For flies where the epoxy is used to effect the profile it all depends on how the fly looks when the epoxy is applied. Patterns that are meant to be spread out in the water, representing a baitfish with maximum volume, need to look that way when the epoxy is applied. When tying streamers that need to be more streamlined and slim it is important to pull the fibers of the fly back creating the desired shape. I generally use a hair clip to hold the fibers down as I apply the epoxy. When the epoxy dries the profile will stay slim because the dried epoxy keeps the hair, fur, and other materials laid back.
Tons of streamer patterns require the head to be coated in epoxy. The problem often times faced when applying the needed epoxy to just the head is that it is hard to have a clean line where the epoxy starts and stops. To achieve this I often times cut small cardboard templates that I fit over the fly head and adjust to the proper, desired position. This rig gives me a visual and physical line to where the epoxy should stop. Using this method you can make very uniform flies that look the same and more importantly fish the same.
When using epoxy on small jobs like adding eyes, glueing popper heads down, or just adding weight to a nymph there is one important rule I always use. It goes back to your days in elementary school when you didn’t want to use too much glue. You can always add more epoxy to something but it’s a hassle and can ruin a fly (specifically a nymph) if you add too much. Excess epoxy tends to just get smeared around, gluing down parts off the fly you don’t want glued down. Just a dab is usually enough
If you plan on cranking out large numbers of flies that require epoxy I would first suggest tying all the flies to the point at which you must add the epoxy. It is also good practice to not waste too much epoxy, I usually whip up a batch of epoxy and do as many flies with it as I can before it becomes too tacky. From that point on I use that first group of flies as a template for how much epoxy to stir up per group of flies I make. This is particularly useful when preparing a large box of spoon flies.
When you’ve finished applying the epoxy you must dry it of course, well that’s easier said than done. You can’t just sit it off to the side and let it dry like you would with any other fly you tie. If epoxy is left tilted to one side or the other for an extended period of time it will drip that direction and dry that direction too. This can drastically change the appearance of a fly as well as the action in the water. Lop-sided flies will tend to move through the water more one dimensionally, what I mean by that is they only move one direction when stripped, instead of the multiple erratic directions a balanced fly can take.
To dry properly I highly recommend a drying wheel. These great devices keep your flies moving in a circle keeping your epoxy even, much like a rotating drying rack used to build rods. You can buy them commercially, made for fly tying, or you can build one yourself using an electric motor and a handful of household items. But either way it’s a must have if you plan on epoxy use as you advance your fly tying ability. If you’re just whipping out a handful of one kind of pattern then you can get around the need for a drying wheel. To do this simply place each fly with the head up vertically in a close pin or chip clip. The epoxy may drip some in this setup but it will mostly drip back down the fly instead of to one side or the other. This keeps the fly balanced and you won’t have to invest in a wheel.

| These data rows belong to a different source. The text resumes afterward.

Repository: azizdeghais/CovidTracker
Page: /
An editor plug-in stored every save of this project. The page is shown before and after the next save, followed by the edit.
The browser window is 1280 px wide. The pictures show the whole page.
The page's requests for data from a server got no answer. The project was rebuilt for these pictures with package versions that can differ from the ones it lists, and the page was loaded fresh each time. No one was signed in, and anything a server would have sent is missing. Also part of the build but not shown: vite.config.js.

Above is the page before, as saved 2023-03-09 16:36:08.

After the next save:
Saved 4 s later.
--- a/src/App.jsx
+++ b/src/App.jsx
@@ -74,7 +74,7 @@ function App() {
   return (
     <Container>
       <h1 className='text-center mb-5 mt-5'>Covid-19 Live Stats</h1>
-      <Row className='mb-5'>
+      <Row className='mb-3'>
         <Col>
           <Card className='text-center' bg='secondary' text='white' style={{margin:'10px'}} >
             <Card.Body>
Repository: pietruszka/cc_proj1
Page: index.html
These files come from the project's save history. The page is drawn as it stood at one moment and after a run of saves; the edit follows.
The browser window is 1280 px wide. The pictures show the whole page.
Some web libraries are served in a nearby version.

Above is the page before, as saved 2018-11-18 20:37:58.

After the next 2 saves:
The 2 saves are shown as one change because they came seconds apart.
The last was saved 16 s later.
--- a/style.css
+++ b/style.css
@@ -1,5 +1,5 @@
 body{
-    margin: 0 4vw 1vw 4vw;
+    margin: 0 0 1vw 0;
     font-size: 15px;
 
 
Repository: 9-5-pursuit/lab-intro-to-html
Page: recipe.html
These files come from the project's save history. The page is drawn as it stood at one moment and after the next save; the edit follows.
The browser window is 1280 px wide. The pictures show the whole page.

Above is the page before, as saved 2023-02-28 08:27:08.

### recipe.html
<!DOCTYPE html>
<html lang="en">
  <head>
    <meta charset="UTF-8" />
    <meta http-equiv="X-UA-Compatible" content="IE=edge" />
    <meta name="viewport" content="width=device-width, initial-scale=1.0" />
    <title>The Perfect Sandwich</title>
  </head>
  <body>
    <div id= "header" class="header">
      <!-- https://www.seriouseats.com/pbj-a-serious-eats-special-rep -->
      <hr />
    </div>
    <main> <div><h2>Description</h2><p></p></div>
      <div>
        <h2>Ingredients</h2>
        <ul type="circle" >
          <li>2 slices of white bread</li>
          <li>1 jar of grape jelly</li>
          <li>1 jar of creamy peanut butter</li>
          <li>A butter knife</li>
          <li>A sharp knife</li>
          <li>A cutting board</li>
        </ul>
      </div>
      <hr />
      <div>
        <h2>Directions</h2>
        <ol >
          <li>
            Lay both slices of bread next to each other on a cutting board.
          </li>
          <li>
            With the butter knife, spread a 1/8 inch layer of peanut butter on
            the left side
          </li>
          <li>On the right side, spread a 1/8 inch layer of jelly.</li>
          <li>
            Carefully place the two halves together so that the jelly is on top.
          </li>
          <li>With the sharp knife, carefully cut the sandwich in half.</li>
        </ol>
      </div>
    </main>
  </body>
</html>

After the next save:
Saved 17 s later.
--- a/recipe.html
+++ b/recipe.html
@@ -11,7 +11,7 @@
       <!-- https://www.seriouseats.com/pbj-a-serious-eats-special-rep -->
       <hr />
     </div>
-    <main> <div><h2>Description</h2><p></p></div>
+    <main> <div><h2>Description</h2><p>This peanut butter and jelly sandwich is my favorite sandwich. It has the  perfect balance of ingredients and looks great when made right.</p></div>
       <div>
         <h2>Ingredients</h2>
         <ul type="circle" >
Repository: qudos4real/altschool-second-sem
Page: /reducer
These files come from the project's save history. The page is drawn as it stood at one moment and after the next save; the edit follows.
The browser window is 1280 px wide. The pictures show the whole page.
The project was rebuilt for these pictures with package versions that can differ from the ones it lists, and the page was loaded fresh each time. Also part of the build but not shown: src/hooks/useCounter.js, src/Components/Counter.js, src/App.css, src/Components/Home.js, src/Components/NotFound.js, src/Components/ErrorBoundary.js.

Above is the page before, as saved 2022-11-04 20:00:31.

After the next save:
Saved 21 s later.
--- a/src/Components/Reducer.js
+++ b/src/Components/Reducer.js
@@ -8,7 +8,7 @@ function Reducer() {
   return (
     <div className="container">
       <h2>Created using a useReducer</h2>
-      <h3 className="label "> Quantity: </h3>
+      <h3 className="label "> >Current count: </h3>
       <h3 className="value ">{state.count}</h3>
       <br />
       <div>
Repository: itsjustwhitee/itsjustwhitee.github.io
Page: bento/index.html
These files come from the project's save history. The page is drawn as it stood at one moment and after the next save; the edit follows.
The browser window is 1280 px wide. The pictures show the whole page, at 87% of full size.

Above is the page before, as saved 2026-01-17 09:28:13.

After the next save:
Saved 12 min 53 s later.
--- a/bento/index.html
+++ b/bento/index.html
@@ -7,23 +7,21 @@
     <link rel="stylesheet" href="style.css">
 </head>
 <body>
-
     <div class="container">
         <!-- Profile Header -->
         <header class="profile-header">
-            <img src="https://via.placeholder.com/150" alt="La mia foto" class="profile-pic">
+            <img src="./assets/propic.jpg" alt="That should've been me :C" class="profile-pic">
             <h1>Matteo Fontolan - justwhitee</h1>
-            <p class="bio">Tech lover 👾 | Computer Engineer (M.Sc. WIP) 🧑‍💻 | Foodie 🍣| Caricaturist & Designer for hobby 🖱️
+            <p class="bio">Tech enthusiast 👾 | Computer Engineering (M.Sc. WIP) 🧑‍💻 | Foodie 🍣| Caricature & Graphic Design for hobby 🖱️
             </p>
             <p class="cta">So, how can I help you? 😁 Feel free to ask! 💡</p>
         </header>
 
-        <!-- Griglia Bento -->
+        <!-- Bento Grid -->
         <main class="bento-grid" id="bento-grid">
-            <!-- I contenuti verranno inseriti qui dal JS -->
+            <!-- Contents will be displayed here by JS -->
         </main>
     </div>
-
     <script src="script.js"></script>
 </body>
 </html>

Even with the introduction of the amazing clear cure goo products that are so widely used in the market I still believe that epoxy has it’s spot firmly set in the fly tying world. Though it seems difficult and a pain to use it gets relatively easy with some practice and extended use. It adds another dimension to fly tying and fly fishing alike.